Following is a brief introduction to the new Icelandic government.
The agenda of the new Icelandic government was signed at Gerðarsafn museum in Kópavogur, near Reykjavík, at 2:30 this afternoon.
The party group of the Reform Party convened yesterday to discuss the report on Icelanders’ offshore assets, made public Friday.
Formal coalition talks between the Independence Party, the Reform Party and Bright Future begin today.
After Pirate Captain Birgitta Jónsdóttir returned the mandate to form a government yesterday afternoon, Icelandic President Guðni Th. Jóhannesson sent out a statement to the press.
Captain of the Pirate Party Birgitta Jónsdóttir announced shortly before 3 pm today that she intends to return the mandate to lead government formation talks back to President of Iceland Guðni Th. Jóhannesson at 5 pm today.
Today, it will be determined whether the five parties currently considering forging a government coalition, will launch formal talks. The Pirate Party and Social Democrats have declared themselves willing to take the step, the other three parties remain undecided.
The Icelandic government’s budget bill was presented in Alþingi, the Icelandic parliament, yesterday when Alþingi reconvened.
Alþingi, the Icelandic parliament, reconvenes today, starting with a sermon at 1:30 pm at Dómkirkjan, the Reykjavík Cathedral.
Icelandic President Guðni Th. Jóhannesson has given Pirate Captain Birgitta Jónsdóttir the mandate to form a government.
Icelandic President Guðni Th. Jóhannesson has invited Pirate Captain Birgitta Jónsdóttir to meet him at his office.
Support for the Left-Green Movement has increased by 5 percent since the October 29 parliamentary election in Iceland.
Independence Party Leader Bjarni Benediktsson and Left-Green Leader Katrín Jakobsdóttir have decided not to start formal coalition negotiations.

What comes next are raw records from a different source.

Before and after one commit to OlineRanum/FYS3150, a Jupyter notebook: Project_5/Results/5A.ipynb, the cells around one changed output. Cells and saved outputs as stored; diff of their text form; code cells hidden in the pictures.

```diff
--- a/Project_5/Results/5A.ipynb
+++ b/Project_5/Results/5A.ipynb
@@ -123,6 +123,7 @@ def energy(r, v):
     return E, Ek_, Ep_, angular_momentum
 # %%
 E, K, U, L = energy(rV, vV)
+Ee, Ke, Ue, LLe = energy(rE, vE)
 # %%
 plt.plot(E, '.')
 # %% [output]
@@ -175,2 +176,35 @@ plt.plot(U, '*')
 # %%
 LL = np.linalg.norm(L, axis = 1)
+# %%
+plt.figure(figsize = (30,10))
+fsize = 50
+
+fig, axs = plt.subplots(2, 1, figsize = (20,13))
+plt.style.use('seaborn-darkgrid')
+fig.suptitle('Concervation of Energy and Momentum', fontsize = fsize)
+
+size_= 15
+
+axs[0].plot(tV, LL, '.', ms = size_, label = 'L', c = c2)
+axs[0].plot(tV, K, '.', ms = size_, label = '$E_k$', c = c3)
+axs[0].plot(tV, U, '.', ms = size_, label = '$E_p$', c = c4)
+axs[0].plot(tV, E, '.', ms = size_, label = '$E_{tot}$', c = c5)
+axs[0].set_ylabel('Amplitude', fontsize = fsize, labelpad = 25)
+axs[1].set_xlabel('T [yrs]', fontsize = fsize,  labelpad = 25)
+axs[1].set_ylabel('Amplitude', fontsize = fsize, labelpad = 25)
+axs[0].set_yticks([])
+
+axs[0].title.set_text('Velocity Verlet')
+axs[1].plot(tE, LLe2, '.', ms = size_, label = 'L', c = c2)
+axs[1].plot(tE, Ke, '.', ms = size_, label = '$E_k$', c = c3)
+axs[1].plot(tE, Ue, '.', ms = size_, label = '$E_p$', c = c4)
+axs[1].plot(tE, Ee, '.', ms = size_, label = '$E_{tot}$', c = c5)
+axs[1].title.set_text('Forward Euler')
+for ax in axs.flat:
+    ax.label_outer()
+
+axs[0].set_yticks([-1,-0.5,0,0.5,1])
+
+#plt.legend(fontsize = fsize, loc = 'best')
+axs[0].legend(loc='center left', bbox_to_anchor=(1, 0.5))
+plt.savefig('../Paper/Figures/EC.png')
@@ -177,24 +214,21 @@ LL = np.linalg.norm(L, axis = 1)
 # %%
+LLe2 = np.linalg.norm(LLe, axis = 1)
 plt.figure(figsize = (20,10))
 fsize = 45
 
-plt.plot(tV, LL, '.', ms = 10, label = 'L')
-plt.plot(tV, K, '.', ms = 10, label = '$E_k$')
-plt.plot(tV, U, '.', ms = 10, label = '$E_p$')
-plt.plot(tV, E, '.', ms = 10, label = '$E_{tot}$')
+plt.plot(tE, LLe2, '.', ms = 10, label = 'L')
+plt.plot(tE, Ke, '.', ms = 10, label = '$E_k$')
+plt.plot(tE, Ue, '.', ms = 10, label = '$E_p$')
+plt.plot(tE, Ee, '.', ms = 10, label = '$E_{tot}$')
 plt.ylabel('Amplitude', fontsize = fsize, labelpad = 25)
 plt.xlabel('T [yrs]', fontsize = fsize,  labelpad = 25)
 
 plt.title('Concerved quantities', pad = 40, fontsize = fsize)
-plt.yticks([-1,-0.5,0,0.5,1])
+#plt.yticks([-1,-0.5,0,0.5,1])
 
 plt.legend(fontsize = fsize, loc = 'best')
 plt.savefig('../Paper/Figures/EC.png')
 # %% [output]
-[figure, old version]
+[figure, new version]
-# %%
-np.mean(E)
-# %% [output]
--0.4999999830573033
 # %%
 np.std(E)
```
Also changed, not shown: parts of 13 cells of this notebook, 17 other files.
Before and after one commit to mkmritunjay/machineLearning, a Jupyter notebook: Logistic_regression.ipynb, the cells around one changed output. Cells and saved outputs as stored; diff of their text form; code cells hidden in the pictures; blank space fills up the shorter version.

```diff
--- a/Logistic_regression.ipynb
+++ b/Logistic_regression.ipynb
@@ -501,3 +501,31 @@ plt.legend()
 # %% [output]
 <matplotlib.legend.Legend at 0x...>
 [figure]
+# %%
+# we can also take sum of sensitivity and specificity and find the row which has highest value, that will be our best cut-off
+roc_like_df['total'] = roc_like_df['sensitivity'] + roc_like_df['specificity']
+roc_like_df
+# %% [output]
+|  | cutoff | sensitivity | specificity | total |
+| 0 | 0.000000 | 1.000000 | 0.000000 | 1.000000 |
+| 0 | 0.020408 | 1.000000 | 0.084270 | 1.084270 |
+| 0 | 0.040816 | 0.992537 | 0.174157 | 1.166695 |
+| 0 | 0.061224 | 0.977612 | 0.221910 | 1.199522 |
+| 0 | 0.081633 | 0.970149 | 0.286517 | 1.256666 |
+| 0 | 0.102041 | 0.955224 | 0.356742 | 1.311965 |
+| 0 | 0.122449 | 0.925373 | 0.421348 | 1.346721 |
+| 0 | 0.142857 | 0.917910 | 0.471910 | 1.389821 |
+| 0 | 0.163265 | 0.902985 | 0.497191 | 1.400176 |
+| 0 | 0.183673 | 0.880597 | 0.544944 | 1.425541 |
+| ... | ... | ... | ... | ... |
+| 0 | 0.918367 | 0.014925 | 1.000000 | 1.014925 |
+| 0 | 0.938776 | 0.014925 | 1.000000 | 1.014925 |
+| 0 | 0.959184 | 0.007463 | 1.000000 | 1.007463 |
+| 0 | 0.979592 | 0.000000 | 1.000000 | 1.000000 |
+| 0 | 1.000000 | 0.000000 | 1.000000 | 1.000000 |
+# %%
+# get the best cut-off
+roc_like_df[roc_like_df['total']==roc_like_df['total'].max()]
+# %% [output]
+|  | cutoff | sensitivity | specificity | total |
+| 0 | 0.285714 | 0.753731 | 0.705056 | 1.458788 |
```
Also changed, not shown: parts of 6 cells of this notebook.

RÚV reports that Left-Green Movement Leader Katrín Jakobsdóttir and Independence Party Leader Bjarni Benediktsson have informed Icelandic President Guðni Th. Jóhannesson that an agreement has been reached to look into the possibility of forming a coalition between these two parties.
RÚV reported yesterday that the likelihood of a three-party center-right coalition of the Independence Party, the Reform Party and Bright Future had increased anew.
After the five-party coalition talks, led by Left-Green Movement Leader Katrín Jakobsdóttir failed yesterday afternoon, it is unclear what happens next.
The five-party coalition talks, led by Left-Green Movement Leader Katrín Jakobsdóttir, have broken down.
Political party leaders now engaged in coalition talks agree that the state of the Icelandic treasury is not as good as had been suggested leading up to the parliamentary election.
Close to 18 percent of those who voted for the Progressive Party in Iceland’s northeast electoral district crossed out the name of former PM and former party chairman Sigmundur Davíð Gunnlaugsson.